Under inflated tyres cause more drag, meaning your engine will have to work harder, using more fuel. Tyre experts estimate under-inflated tyres increase fuel use by around 3%.

How do you know the correct tyre pressure? Check your owner’s handbook. Get into the habit of checking your tyres monthly and remember the pressure needs to be different if the car is fully loaded.

2. Lighten the load

Carrying unnecessary weight around in your vehicle makes a small difference to your fuel consumption. While every little bit helps, this recommendation applies more to tradespeople who are likely to drive heavy tools and equipment around that they don’t use every day.

3. Streamline

Leaving items like a roof box, roof bars, or bike rack on your car will waste fuel. You could save an estimated 10 to 20 per cent on fuel by improving your car’s aerodynamics and reducing drag and weight.

4. Turn off the air con

Using air conditioning increases fuel consumption by up to 10 per cent. It’s particularly noticeable on short journeys where it has to work harder to cool the car initially, and at lower speeds. If you’re making a short trip, or are in stop-and-go traffic, opening a window is a more efficient way to cool down.

At higher speeds, the drag caused by an open window is worse for economy than running the air con. So, once you reach 55mph, using air con is more efficient.

In the UK, you are more likely to use the heater than air con. While your car heater does use fuel to operate, it recycles heat which is already being used to power the car, so the extra fuel used by heaters isn’t an excessive amount.

5. Watch your speed and drive smoothly

Using cruise control on the motorway can help drivers maintain a constant speed; vehicles use the most energy when accelerating.

Accelerate and brake gently and use your gears correctly. Anticipating the road and traffic ahead can improve fuel economy by 15%–30% at motorway speeds and 10%–40% in stop-and-go traffic.

6. Join a cashback or loyalty scheme

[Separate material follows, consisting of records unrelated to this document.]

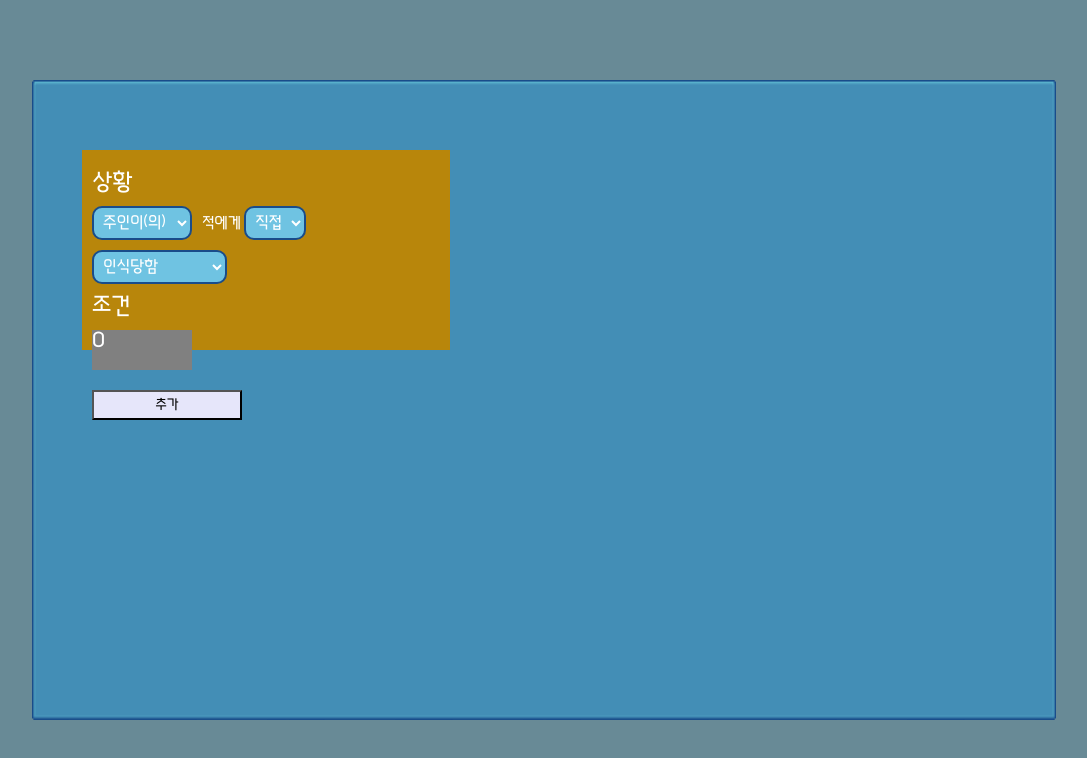
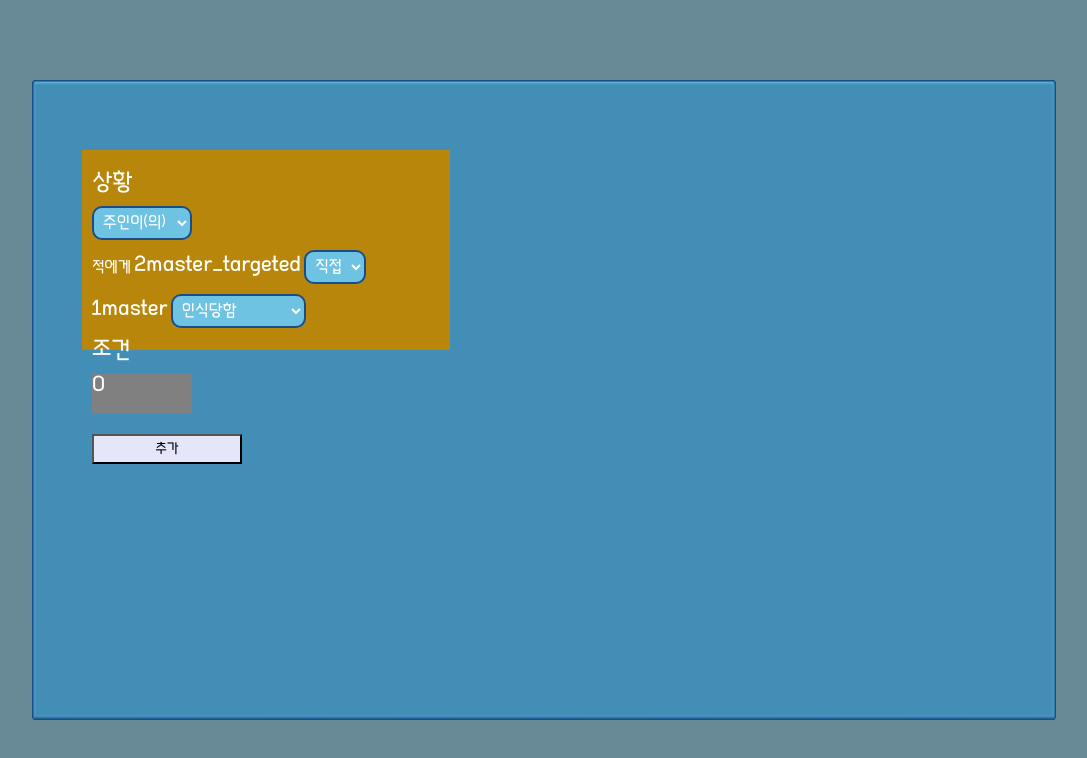
Before and after one commit to Nidurolak/jaewoo-sAI, a React (Create React App) app: page / in a window 1280 px wide. Both pictures are taken after a click on the button "AI 만들기". Shown: the top 758 px of the page, without its empty margins (96-1183 px from the left). Built offline with nearby package versions, Linux system fonts and the light colour scheme.

Commit message:
fix : case 수정

```diff
--- a/src/components/AIMakerTool/EventMaker.tsx
+++ b/src/components/AIMakerTool/EventMaker.tsx
@@ -9,26 +9,38 @@ import { AIMakingEventArrayAtom } from '../../store/atom';
 function EventMaker() {
     const [selectedValue, setSelectedValue] = useState<string | null>(null);
     const [eventSelectedValue, setEventSelectedValue] = useRecoilState(AIMakingEventArrayAtom);
-
-    var firstRadio: string[];
-    var secondRadio: string[];
-    var thirdRadio: string[];
+    const [firstRadio, setFirstRadio] = useState<string[]>(["0", "master", "1", "", ""]);
+    const [secondRadio, setSecondRadio] = useState<string[]>(["0", "master_targeted", "2", "적에게", ""]);
+    const [thirdRadio, setThirdRadio] = useState<string[]>([]);
 
     useEffect(() => {
         console.log(eventSelectedValue)
+        console.log(firstRadio)
+        console.log(secondRadio)
+        console.log(thirdRadio)
+        switch (eventSelectedValue[0]) {
+            case 'master': setFirstRadio(["0", "master", "1", "", ""]); break;
+            case 'pet': setFirstRadio(["0", "pet", "1", "", ""]); break;
+        }
         switch (eventSelectedValue[1]) {
             //[width, optionValue, sortOrder, h3 전열 , h3 후열] 순으로 배열 생성
-            case 'master_targeted': firstRadio = ["0", "master_targeted", "2", "적에게"]; secondRadio = []; thirdRadio = []; break;
-            case 'targeted': firstRadio = ["0", "targeted", "2", "적에게"]; secondRadio = []; thirdRadio = []; break;
-            case 'master_attacked': firstRadio = ["0", "master_attacked", "2", "(으)로 적에게"]; secondRadio = ["0", "master_attacked", "3", "그리고"]; thirdRadio = []; break;
-            case 'attacked': firstRadio = ["0", "attacked", "2", "적에게"]; secondRadio = ["0", "attacked", "3", "그리고"]; thirdRadio = []; break;
-            case 'master_defence': firstRadio = ["0", "master_defence", "2"]; secondRadio = []; thirdRadio = []; break;
-            case 'defence': firstRadio = ["0", "defence", "2"]; secondRadio = []; thirdRadio = []; break;
-            case 'attack': firstRadio = ["0", "attack", "2", "", "을 사용해"]; secondRadio = ["0", "", ""]; thirdRadio = []; break;
-            case 'master_attack': firstRadio = ["0", "", ""]; secondRadio = ["0", "", ""]; thirdRadio = ["0", "", ""]; break;
-            case 'master_skill_prepare': firstRadio = ["0", "", ""]; secondRadio = ["0", "", ""]; thirdRadio = ["0", "", ""]; break;
-            case 'master': firstRadio = ["0", "", ""]; secondRadio = ["0", "", ""]; thirdRadio = ["0", "", ""]; break;
-            default: firstRadio = []; secondRadio = []; thirdRadio = []; break;
+            case 'master_targeted': setSecondRadio(["0", "master_targeted", "2", "적에게", ""]); setThirdRadio([]); break;
+            case 'targeted': setSecondRadio(["0", "targeted", "2", "적에게", ""]); setThirdRadio([]); break;
+            case 'master_attacked': setSecondRadio(["0", "master_attacked", "2", "", "(으)로 적에게"]); setThirdRadio(["0", "master_attacked", "3", "그리고", ""]); break;
+            case 'attacked': setSecondRadio(["0", "attacked", "2", "적에게"]); setThirdRadio(["0", "attacked", "3", "그리고"]); break;
+            case 'master_defence': setSecondRadio(["0", "master_defence", "2"]); setThirdRadio([]); break;
+            case 'defence': setSecondRadio(["0", "defence", "2"]); setThirdRadio([]); break;
+            case 'attack': setSecondRadio(["0", "attack", "2", "", "을 사용해"]); setThirdRadio(["0", "attack", "3", "그리고", ""]); break;
+            case 'master_attack': setSecondRadio(["0", "master_attack", "2", "", "을 사용해"]); setThirdRadio([]); break;
+            case 'master_skill_prepare': setSecondRadio(["0", "master_skill_prepare", "2", "", ""]); setThirdRadio([]); break;
+            case 'master_target_magic_prepare': setSecondRadio([]); setThirdRadio([]); break;
+            case 'target_magic_prepare': setSecondRadio([]); setThirdRadio([]); break;
+            case 'master_target_skill_prepare': setSecondRadio([]); setThirdRadio([]); break;
+            case 'target_skill_prepare': setSecondRadio([]); setThirdRadio([]); break;
+            case 'aimed': setSecondRadio([]); setThirdRadio([]); break;
+            case 'master_aimed': setSecondRadio([]); setThirdRadio([]); break;
+            case 'seek_target': setSecondRadio([]); setThirdRadio([]); break;
+            case 'now_targeting': setSecondRadio([]); setThirdRadio([]); break;
         }
 
     }, [eventSelectedValue])
@@ -105,73 +117,33 @@ function EventMaker() {
             {/*소트오더0 = 펫/주인 기본옵션 | 소트오더1 = 펫 옵션1 | 소트오더2 = 주인옵션1  | 소트오더3 = 종합옵션3(모든공격~매그넘) | 소트오더4 = 종합옵션2(디펜스 방어 옵션)*/}
             {/*주인/펫 체크 버튼, 1순위 버튼*/}
             <SelectButton optionValue={''} width={100} sortOrder={0} value={eventSelectedValue} onChange={handleSelectChange}></SelectButton>
-
-            {/*주인 인식관련 중간값 체크 목록, sortOrder 1번 여부에 따라 활성화*/}
-            {getOptionBool(["master_targeted", eventSelectedValue[1]])
-                ? <BoxTextWraper><h3>적에게</h3><SelectButton width={0} optionValue={'master_targeted'} sortOrder={2} value={eventSelectedValue} onChange={handleSelectChange}></SelectButton></BoxTextWraper>
+            {secondRadio.length > 0
+                ? <BoxTextWraper>
+                    {secondRadio[3] != '' ? <h3>{secondRadio[3]}</h3> : null}
+                    2{secondRadio[1]}<SelectButton width={parseInt(secondRadio[0])} optionValue={secondRadio[1]} sortOrder={parseInt(secondRadio[2])} value={eventSelectedValue} onChange={handleSelectChange}></SelectButton>
+                    {secondRadio[4] != '' ? <h3>{secondRadio[4]}</h3> : null}
+                </BoxTextWraper>
+                : null}
+            {firstRadio.length > 0
+                ? <BoxTextWraper>
+                    {firstRadio[3] != '' ? <h3>{firstRadio[3]}</h3> : null}
+                    1{firstRadio[1]}<SelectButton width={parseInt(firstRadio[0])} optionValue={firstRadio[1]} sortOrder={parseInt(firstRadio[2])} value={eventSelectedValue} onChange={handleSelectChange}></SelectButton>
+                    {firstRadio[4] != '' ? <h3>{firstRadio[4]}</h3> : null}
+                </BoxTextWraper>
+                : null}
+            {thirdRadio.length > 0
+                ? <BoxTextWraper>
+                    {thirdRadio[3] != '' ? <h3>{thirdRadio[3]}</h3> : null}
+                    3{thirdRadio[1]}<SelectButton width={parseInt(thirdRadio[0])} optionValue={thirdRadio[1]} sortOrder={parseInt(thirdRadio[2])} value={eventSelectedValue} onChange={handleSelectChange}></SelectButton>
+                    {thirdRadio[4] != '' ? <h3>{thirdRadio[4]}</h3> : null}
+                </BoxTextWraper>
                 : null}
 
-            {/*펫 인식관련 중간값 체크 목록, sortOrder 1번 여부에 따라 활성화*/}
-            {getOptionBool(["targeted", eventSelectedValue[1]])
-                ? <BoxTextWraper><h3>적에게</h3><SelectButton width={0} optionValue={'targeted'} sortOrder={2} value={eventSelectedValue} onChange={handleSelectChange}></SelectButton></BoxTextWraper>
-                : null}
-
-            {/*주인 피격 값 관련이 와야함, 3순위*/}
-            {getOptionBool(["master_attacked", eventSelectedValue[1]])
-                ? <BoxTextWraper><SelectButton width={0} optionValue={'master_attacked'} sortOrder={2} value={eventSelectedValue} onChange={handleSelectChange}></SelectButton><h3>(으)로 적에게</h3></BoxTextWraper>
-                : null}
-
-            {/*펫 피격 값 관련이 와야함, 3순위*/}
-            {getOptionBool(["attacked", eventSelectedValue[1]])
-                ? <BoxTextWraper><h3>적에게</h3><SelectButton width={0} optionValue={'attacked'} sortOrder={2} value={eventSelectedValue} onChange={handleSelectChange}></SelectButton><h3>(으)로</h3></BoxTextWraper>
-                : null}
-
-            {/*주인 디펜스 값 관련이 와야함, 3순위*/}
-            {getOptionBool(["master_defence", eventSelectedValue[1]])
-                ? <SelectButton width={0} optionValue={'master_defence'} sortOrder={2} value={eventSelectedValue} onChange={handleSelectChange}></SelectButton>
-                : null}
-
-            {/*펫 디펜스 값 관련이 와야함, 3순위*/}
-            {getOptionBool(["defence", eventSelectedValue[1]])
-                ? <SelectButton width={0} optionValue={'defence'} sortOrder={2} value={eventSelectedValue} onChange={handleSelectChange}></SelectButton>
-                : null}
-            {/*펫 공격 값 관련이 와야함, 3순위*/}
-            {getOptionBool(["attack", eventSelectedValue[1]])
-                ? <BoxTextWraper><SelectButton width={0} optionValue={'attack'} sortOrder={2} value={eventSelectedValue} onChange={handleSelectChange}></SelectButton><h3>(을)를 사용해</h3></BoxTextWraper>
-                : null}
-
-            {/*주인 공격 값 관련이 와야함, 3순위*/}
-            {getOptionBool(["master_attack", eventSelectedValue[1]])
-                ? <BoxTextWraper><SelectButton width={0} optionValue={'master_attack'} sortOrder={2} value={eventSelectedValue} onChange={handleSelectChange}></SelectButton><h3>을 사용해</h3></BoxTextWraper>
-                : null}
-
-            {/*마스터 스킬 준비 값 관련이 와야함, 3순위*/}
-            {getOptionBool(["master_skill_prepare", eventSelectedValue[1]])
-                ? <SelectButton width={0} optionValue={'master_skill_prepare'} sortOrder={2} value={eventSelectedValue} onChange={handleSelectChange}></SelectButton>
-                : null}
-
-            {/*행동 체크 버튼, 2순위 버튼*/}
-            {getOptionBool(["master", eventSelectedValue[0]])
-                ? <SelectButton width={0} optionValue={'master'} sortOrder={1} value={eventSelectedValue} onChange={handleSelectChange}></SelectButton>
-                : <SelectButton width={0} optionValue={'pet'} sortOrder={1} value={eventSelectedValue} onChange={handleSelectChange}></SelectButton>}
-
-            {/*펫 피격 값 관련이 와야함, 4순위*/}
-            {getOptionBool(["attacked", eventSelectedValue[1]])
-                ? <BoxTextWraper><h3>그리고</h3><SelectButton width={0} optionValue={'attacked'} sortOrder={3} value={eventSelectedValue} onChange={handleSelectChange}></SelectButton></BoxTextWraper>
-                : null}
-
-            {/*주인 피격 값 관련이 와야함, 4순위*/}
-            {getOptionBool(["master_attacked", eventSelectedValue[1]])
-                ? <BoxTextWraper><h3>그리고</h3><SelectButton width={0} optionValue={'master_attacked'} sortOrder={3} value={eventSelectedValue} onChange={handleSelectChange}></SelectButton></BoxTextWraper>
-                : null}
-
-            {/*펫 공격 값 다운 관련이 와야함, 4순위*/}
-            {getOptionBool(["attack", eventSelectedValue[1]])
-                ? <BoxTextWraper><h3>그리고</h3><SelectButton width={0} optionValue={'attack'} sortOrder={3} value={eventSelectedValue} onChange={handleSelectChange}></SelectButton></BoxTextWraper>
-                : null}
-
+            {/*
+            */}
         </RowBox>)
 }
+/** */
 
 export default EventMaker
 
```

It isn’t easy to shop around for fuel in the current fuel crisis. However, using supermarket loyalty cards, and credit cards which offer cashback, can be a clever move. While they won’t save you money on fuel directly, they give you money back towards your grocery shopping, or points to use on other purchases — saving you money in the long run.